Note that std::string is a class and not just the text you see:
When you print an “object” in gdb, but you really want some particular field, then you need to specify that…otherwise you might end up seeing a pointer value instead.
For example, you’ll see std::string has a “.data()” and “.c_str()” function. If you string has name “sample”, then in gdb you could:
The length of the data is found via “.length()”, so you could do this:
When your code reaches out to a third party library (I’m guessing that’s what your extension does…some kind of binding to python) it is up to the third party library to have debug symbols if you want gdb to see what is going on in that library. I have no idea how gdb behaves with scripted languages such as Python, but I suspect it is just a wrapper library and gdb probably has no way to look inside of Python (there will be other methods, but I have not heard of one for use in gdb). If your string’s “.data()” is a pointer to memory not within your core program, then I’d expect no actual dereferenced value to be available. If the extension is actually part of another class, then I’d expect you to have to drill down further into that class…unfortunately, if that class is part of a library without symbols, then you may not have access to this.

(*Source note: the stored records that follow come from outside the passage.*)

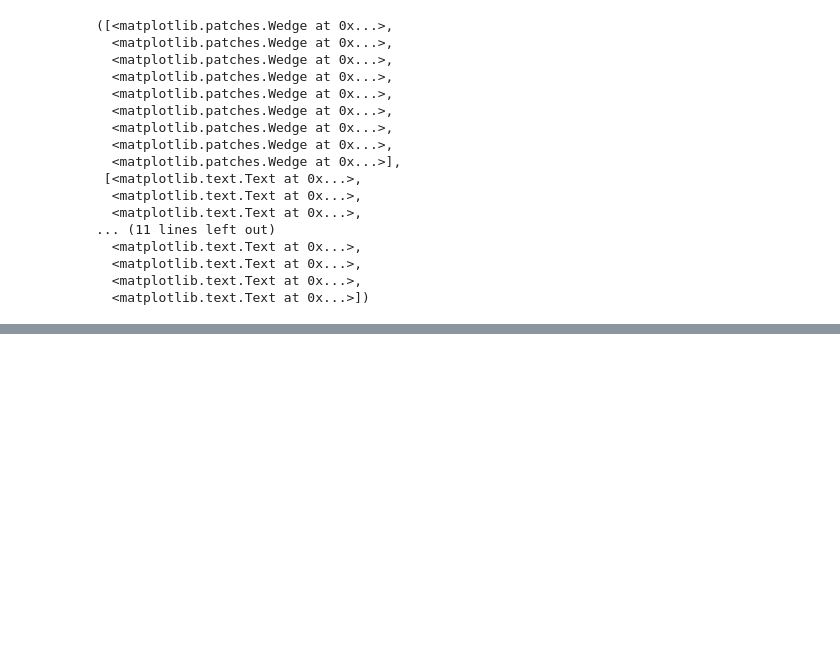
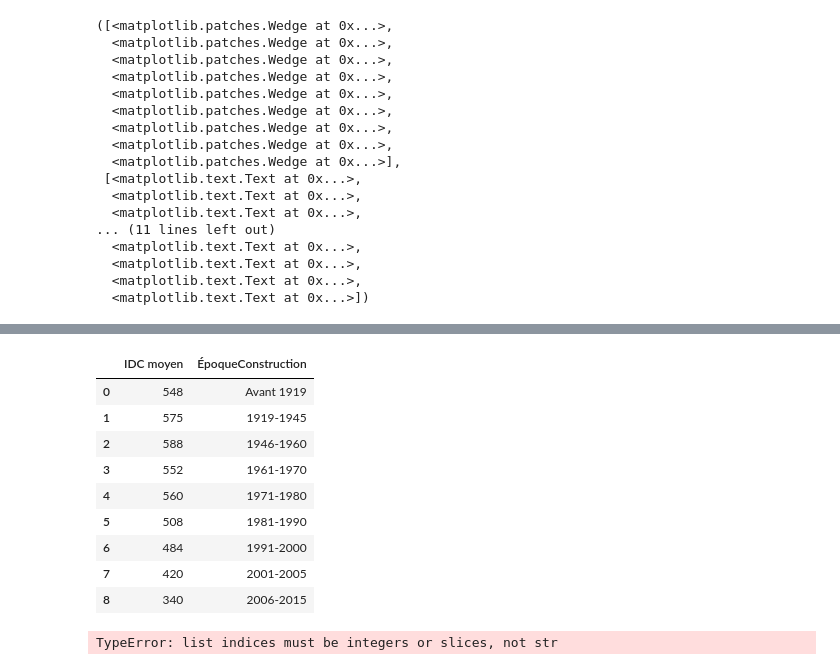
Before and after one commit to rversi/energy-data-swis, a Jupyter notebook: SCRIPT_PYTHON/AGENT_ENERGETIQUE_NOMBRE_BATIMENT.ipynb, the cells around one changed output, grey strips where cells are left out. Saved outputs shown, nothing was run; the diff lists cells and outputs as text; code cells hidden in the pictures; blank space fills up the shorter version.

```diff
--- a/SCRIPT_PYTHON/AGENT_ENERGETIQUE_NOMBRE_BATIMENT.ipynb
+++ b/SCRIPT_PYTHON/AGENT_ENERGETIQUE_NOMBRE_BATIMENT.ipynb
@@ -128,0 +135,26 @@ Name: Nombre de bâtiments, dtype: float64
+# %%
+ep = df['Époque de construction'].unique().tolist()
+idc = [548, 575, 588, 552, 560, 508, 484, 420, 340]
+Idc = pd.DataFrame({'ÉpoqueConstruction': ep, 'IDC moyen': idc})
+Idc
+# %% [output]
+|  | IDC moyen | ÉpoqueConstruction |
+| 0 | 548 | Avant 1919 |
+| 1 | 575 | 1919-1945 |
+| 2 | 588 | 1946-1960 |
+| 3 | 552 | 1961-1970 |
+| 4 | 560 | 1971-1980 |
+| 5 | 508 | 1981-1990 |
+| 6 | 484 | 1991-2000 |
+| 7 | 420 | 2001-2005 |
+| 8 | 340 | 2006-2015 |
+# %%
+tot=df[(df['Zone géographique']!='Suisse')&(df['Année']==2015)].groupby('Zone géographique').sum()['Nombre de bâtiments']
+x=[]
+for i in df['Époque de construction'].unique():
+    dff = df[(df['Époque de construction']==i)&(df['Zone géographique']!='Suisse')&(df['Année']==2015)].groupby(['Zone géographique'])['Nombre de bâtiments'].sum()
+    x[i] = {sum(Idc[Idc['ÉpoqueConstruction']==i]['IDC moyen']):dff/tot}
+
+x
+# %% [output]
+TypeError: list indices must be integers or slices, not str
```
Also changed, not shown: parts of 21 cells of this notebook, 38 other files.
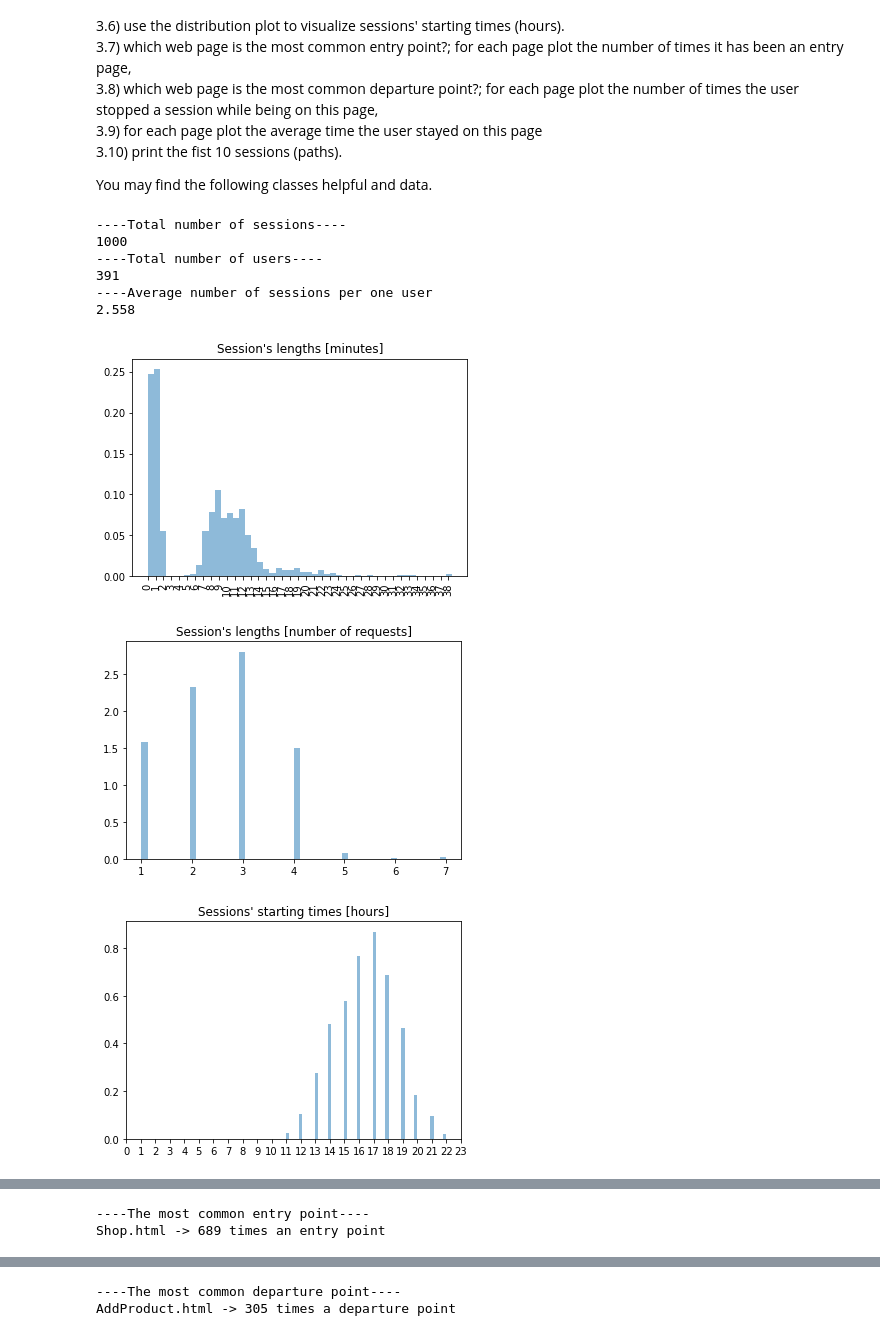
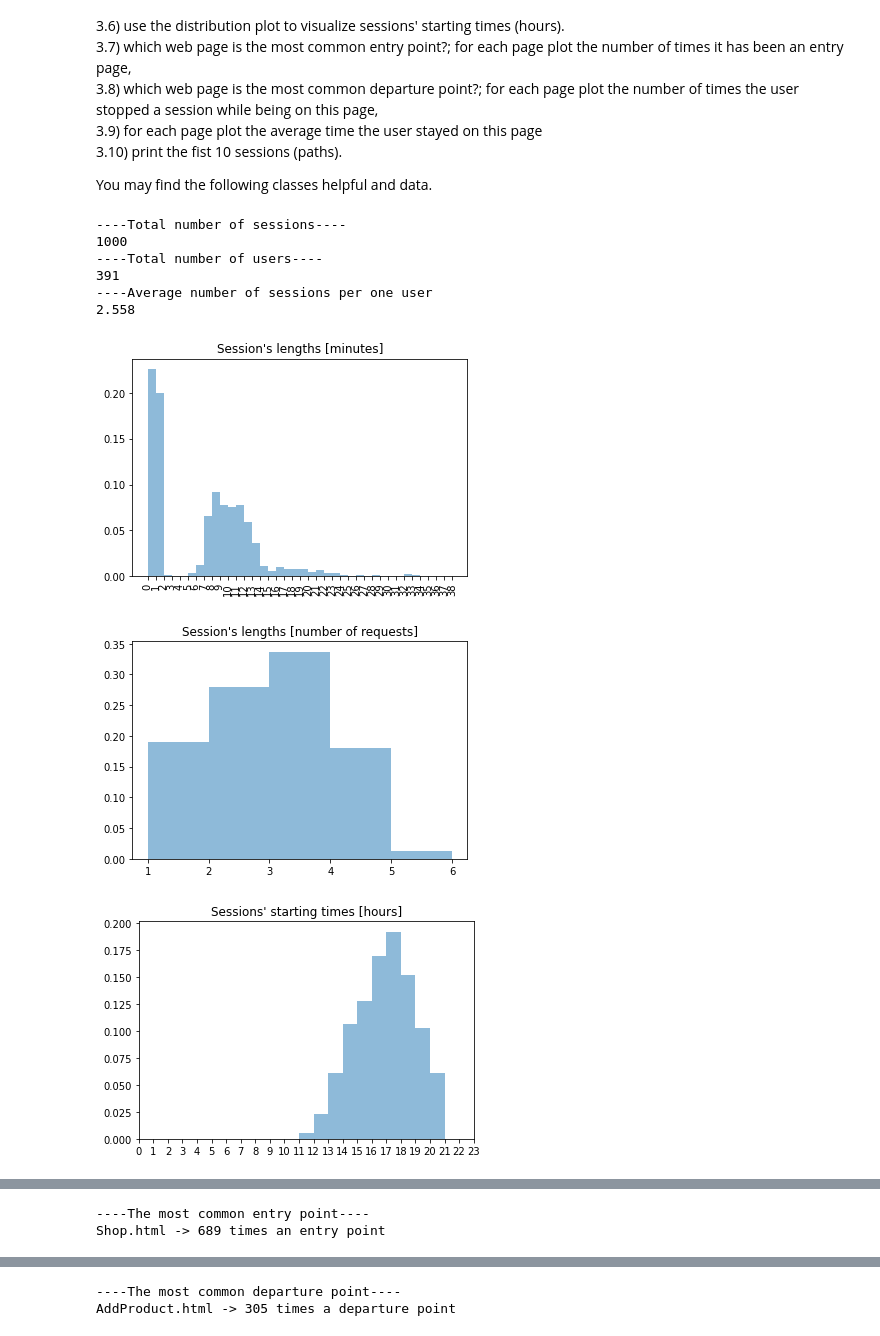
Before and after one commit to PiotrJTomaszewski/IR_lab, a Jupyter notebook: lab_30_03/Lab10_Logs.ipynb, the cells around one changed output, grey strips where cells are left out. Cells and saved outputs as stored; diff of their text form; code cells hidden in the pictures.

Commit message:
Fix histograms

```diff
--- a/lab_30_03/Lab10_Logs.ipynb
+++ b/lab_30_03/Lab10_Logs.ipynb
@@ -207,18 +207,24 @@ print(round(len(global_sessions) / len(computers), 3))
 
 
 #  3.4) use the distribution plot to visualize the sessions' lengths (minutes);
-plt.hist(sess_len_minutes, 50, alpha=0.5, density=True)
+sess_len_minutes_array = np.array(sess_len_minutes)
+bins = np.arange(np.floor(sess_len_minutes_array.min()),np.ceil(sess_len_minutes_array.max()))
+plt.hist(sess_len_minutes_array, bins, alpha=0.5, density=True)
 plt.xticks(np.arange(min(sess_len_minutes), max(sess_len_minutes)), rotation='vertical')
 plt.title('Session\'s lengths [minutes]')
 plt.show()
 
 # 3.5) use the distribution plot to visualize the sessions' lengths (the number of requests)
-plt.hist(sess_req_num, 50, alpha=0.5, density=True)
+sess_req_num_array = np.array(sess_req_num)
+bins = np.arange(np.floor(sess_req_num_array.min()),np.ceil(sess_req_num_array.max()))
+plt.hist(sess_req_num_array, bins, alpha=0.5, density=True)
 plt.title('Session\'s lengths [number of requests]')
 plt.show()
 
 # 3.6) use the distribution plot to visualize sessions' starting times (hours)
-plt.hist(sess_start_time_hours, 50, alpha=0.5, density=True)
+sess_start_time_hours_array = np.array(sess_start_time_hours)
+bins = np.arange(np.floor(sess_start_time_hours_array.min()),np.ceil(sess_start_time_hours_array.max()))
+plt.hist(sess_start_time_hours_array, bins, alpha=0.5, density=True)
 plt.xticks(np.arange(0, 24))
 plt.title('Sessions\' starting times [hours]')
 plt.show()
@@ -274,36 +280,36 @@ for session in global_sessions:
         if i < len(session.requests) - 1: # We can't tell a time spent on the last page in session
             next_request = session.requests[i+1]
             time_on_page[request.page] += next_request.time - request.time
             visits[request.page] += 1
 avg_time_on_page = {}
 for page in PAGES:
     if visits[page] > 0:
         avg_time_on_page[page] = (time_on_page[page] / visits[page])/60
     else:
         avg_time_on_page[page] = 0
 plt.bar(np.arange(len(avg_time_on_page.values())), avg_time_on_page.values(), log=True, align='center', alpha=0.5)
 plt.xticks(np.arange(len(avg_time_on_page.keys())), labels=avg_time_on_page.keys(), rotation='vertical')
 plt.title('Average time spent on a page on a page [minutes] (log)')
 plt.show()
 plt.bar(np.arange(len(avg_time_on_page.values())), avg_time_on_page.values(), align='center', alpha=0.5)
 plt.xticks(np.arange(len(avg_time_on_page.keys())), labels=avg_time_on_page.keys(), rotation='vertical')
 plt.title('Average time spent on a page on a page [minutes]')
 plt.show()
 
 # 3.10) print the first 10 sessions (paths).
 print('----First ten sessions----')
 for i in range(10):
     print(global_sessions[i])
 # %% [output]
 ----Total number of sessions----
 1000
 ----Total number of users----
 391
 ----Average number of sessions per one user
 2.558
-[figure, old version]
+[figure, new version]
-[figure, old version]
+[figure, new version]
-[figure, old version]
+[figure, new version]
 [figure]
 [figure]
 ----The most common entry point----
```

Some code, even if you would normally be able to debug it, may have been optimized such that data placed in registers cannot be seen. Make sure you did not compile with optimization. Make sure your libraries you link against were compiled with debug symbols and that optimization was not used.
For vectors just use member functions to show, e.g.:
# Print third value of zero-based indexing:
Note that any UNIX style system has a C linker…C was actually invented in conjunction with the invention of UNIX…and Linux follows the POSIX standards which make it “UNIX-like” (UNIX is a trade name, POSIX is the behavior UNIX implements). The linker has no concept of C++ namespaces. This means when there is an overloaded definition a hash value is generated in combination with the obvious name in order to make it unique…one has to “demangle” to reverse this. Some of the random characters you are seeing may be the mangled C name for a namespace-aware signature. Anything linked in by an external C library or C wrapper would have to do this. It wouldn’t matter if there is currently nothing overloaded…the possibility of overloading implies mangling is mandatory before talking to a C-style object which isn’t capable of understanding C++ overloads. I don’t know if this is the case for what you described, but with what you have shown it is a candidate.